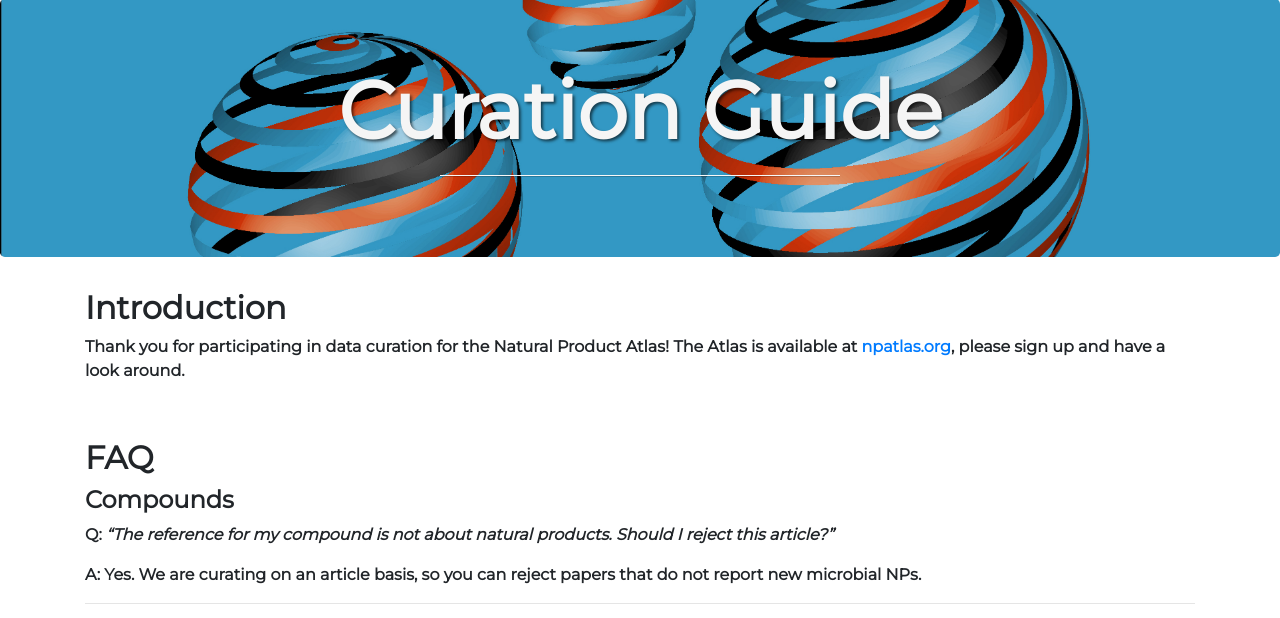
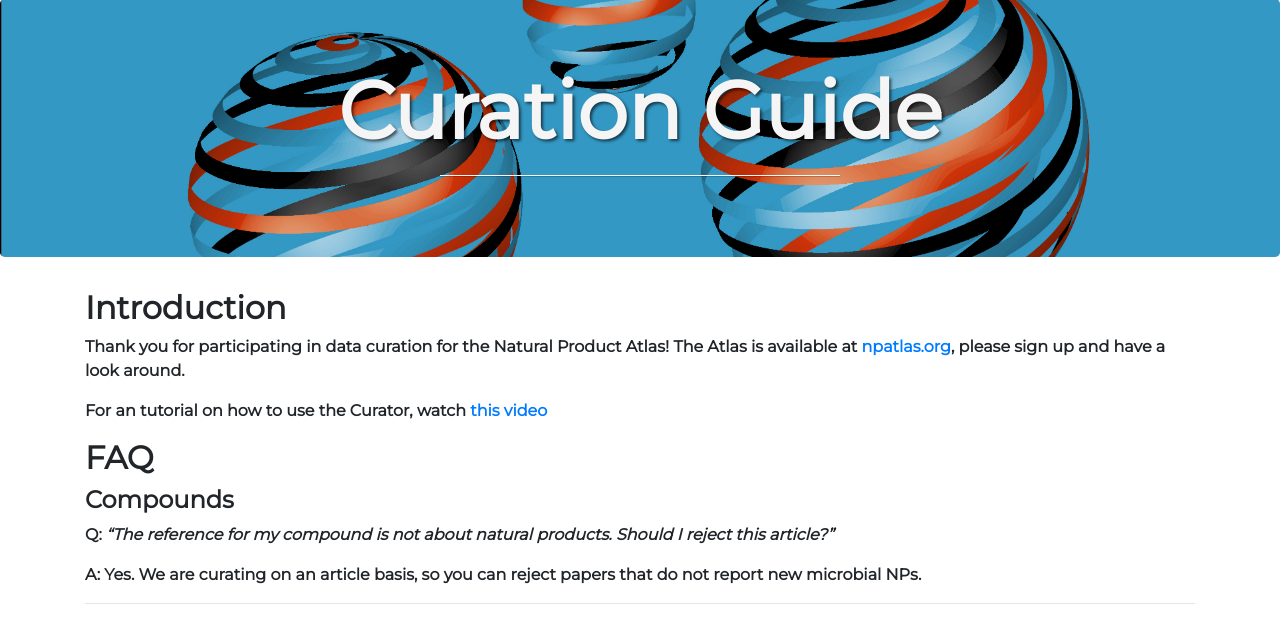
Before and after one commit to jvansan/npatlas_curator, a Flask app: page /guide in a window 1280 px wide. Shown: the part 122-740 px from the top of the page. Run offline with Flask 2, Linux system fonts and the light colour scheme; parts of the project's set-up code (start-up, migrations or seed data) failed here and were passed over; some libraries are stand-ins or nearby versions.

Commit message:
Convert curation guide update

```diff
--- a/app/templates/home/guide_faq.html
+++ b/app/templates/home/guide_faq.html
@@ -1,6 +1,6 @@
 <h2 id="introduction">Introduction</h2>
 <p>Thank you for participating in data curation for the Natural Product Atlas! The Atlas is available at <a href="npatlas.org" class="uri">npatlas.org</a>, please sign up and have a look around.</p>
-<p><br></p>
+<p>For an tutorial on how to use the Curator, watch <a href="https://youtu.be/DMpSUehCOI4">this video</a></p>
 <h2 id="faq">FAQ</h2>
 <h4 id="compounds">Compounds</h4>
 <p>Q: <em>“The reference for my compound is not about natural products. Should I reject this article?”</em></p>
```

───

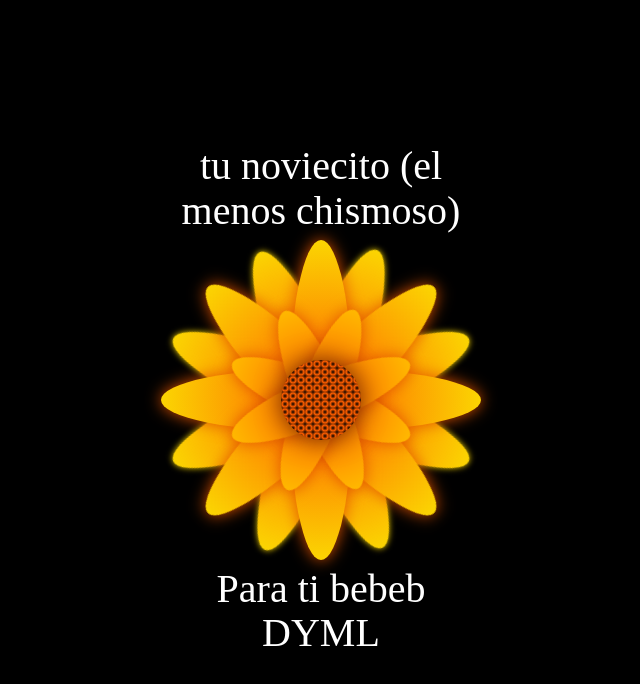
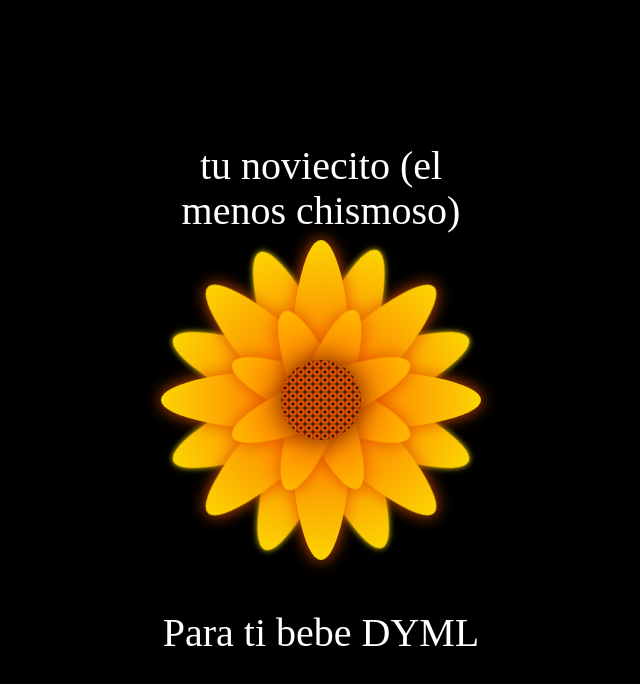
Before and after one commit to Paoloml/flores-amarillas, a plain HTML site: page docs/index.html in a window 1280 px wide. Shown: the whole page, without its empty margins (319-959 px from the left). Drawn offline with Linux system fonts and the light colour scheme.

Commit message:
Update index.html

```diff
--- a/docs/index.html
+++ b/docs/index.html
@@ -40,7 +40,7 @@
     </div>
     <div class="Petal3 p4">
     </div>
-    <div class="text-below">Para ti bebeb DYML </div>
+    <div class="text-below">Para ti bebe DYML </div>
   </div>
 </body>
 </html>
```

───

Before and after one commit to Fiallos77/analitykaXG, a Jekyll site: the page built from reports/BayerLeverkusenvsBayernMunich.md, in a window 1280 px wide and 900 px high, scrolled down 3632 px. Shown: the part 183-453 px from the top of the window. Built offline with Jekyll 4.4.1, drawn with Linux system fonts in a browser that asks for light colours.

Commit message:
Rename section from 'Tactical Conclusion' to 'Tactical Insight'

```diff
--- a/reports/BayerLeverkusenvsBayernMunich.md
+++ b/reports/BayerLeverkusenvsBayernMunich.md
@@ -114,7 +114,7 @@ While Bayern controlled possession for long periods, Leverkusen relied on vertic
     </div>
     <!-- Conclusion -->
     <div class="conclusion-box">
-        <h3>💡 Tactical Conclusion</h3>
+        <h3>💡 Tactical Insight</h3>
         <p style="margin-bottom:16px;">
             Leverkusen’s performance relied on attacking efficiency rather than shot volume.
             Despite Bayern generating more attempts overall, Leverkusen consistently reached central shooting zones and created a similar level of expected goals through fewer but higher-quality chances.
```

───

What you are asked to do: Return every line of the listing above where "DYML" appears.

Answer for this exercise:
-    <div class="text-below">Para ti bebeb DYML </div>
+    <div class="text-below">Para ti bebe DYML </div>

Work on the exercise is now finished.